[ENTRIES SHOWN]

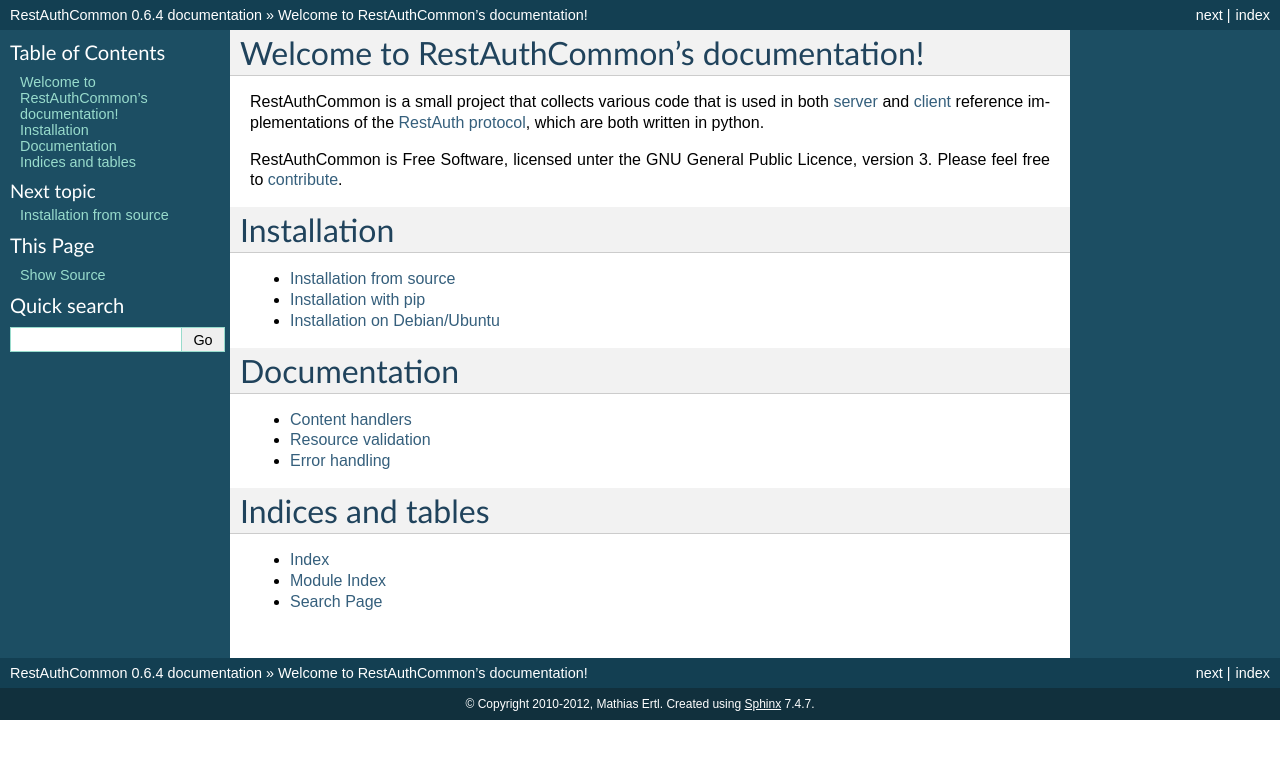
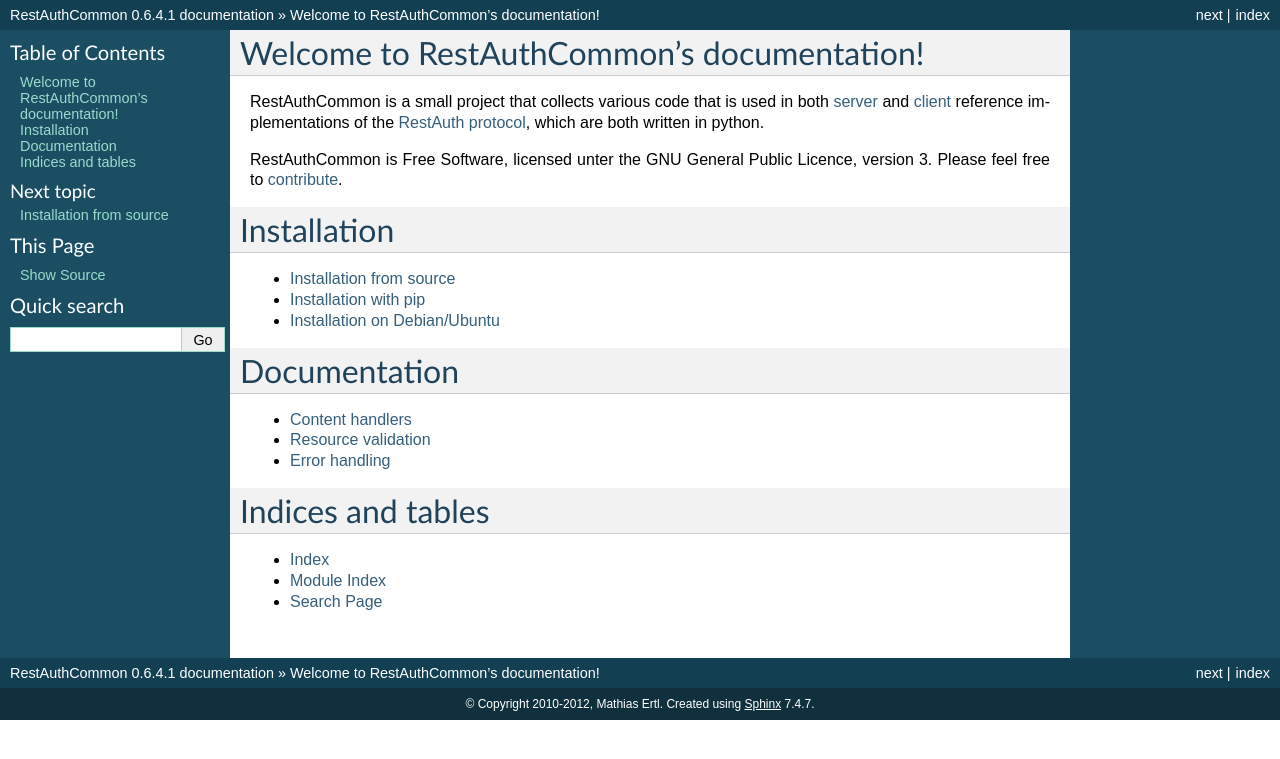
Before and after one commit to RestAuth/RestAuthCommon, a Sphinx documentation site: the page built from doc/index.rst, in a window 1280 px wide. Shown: the top 759 px of the page. Built offline with Sphinx 7.4.7, drawn with Linux system fonts in a browser that asks for light colours; formulas are drawn with MathJax 3.

Commit message:
version 0.6.4.1

```diff
--- a/doc/conf.py
+++ b/doc/conf.py
@@ -49,9 +49,9 @@
 # built documents.
 #
 # The short X.Y version.
-version = '0.6.4'
+version = '0.6.4.1'
 # The full version, including alpha/beta/rc tags.
-release = '0.6.4'
+release = '0.6.4.1'
 
 # The language for content autogenerated by Sphinx. Refer to documentation
 # for a list of supported languages.
--- a/setup.py
+++ b/setup.py
@@ -36,7 +36,7 @@
 
 PY2 = sys.version_info[0] == 2
 PY3 = sys.version_info[0] == 3
-LATEST_RELEASE = '0.6.4'
+LATEST_RELEASE = '0.6.4.1'
 
 requires = []
 
```
Also changed, not shown: 1 other file.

[/ENTRIES SHOWN]

WORK INSTRUCTIONS: For each line in the entries that contains the string "built", make a copy.

TASK ANSWER:
Before and after one commit to RestAuth/RestAuthCommon, a Sphinx documentation site: the page built from doc/index.rst, in a window 1280 px wide. Shown: the top 759 px of the page. Built offline with Sphinx 7.4.7, drawn with Linux system fonts in a browser that asks for light colours; formulas are drawn with MathJax 3.
 # built documents.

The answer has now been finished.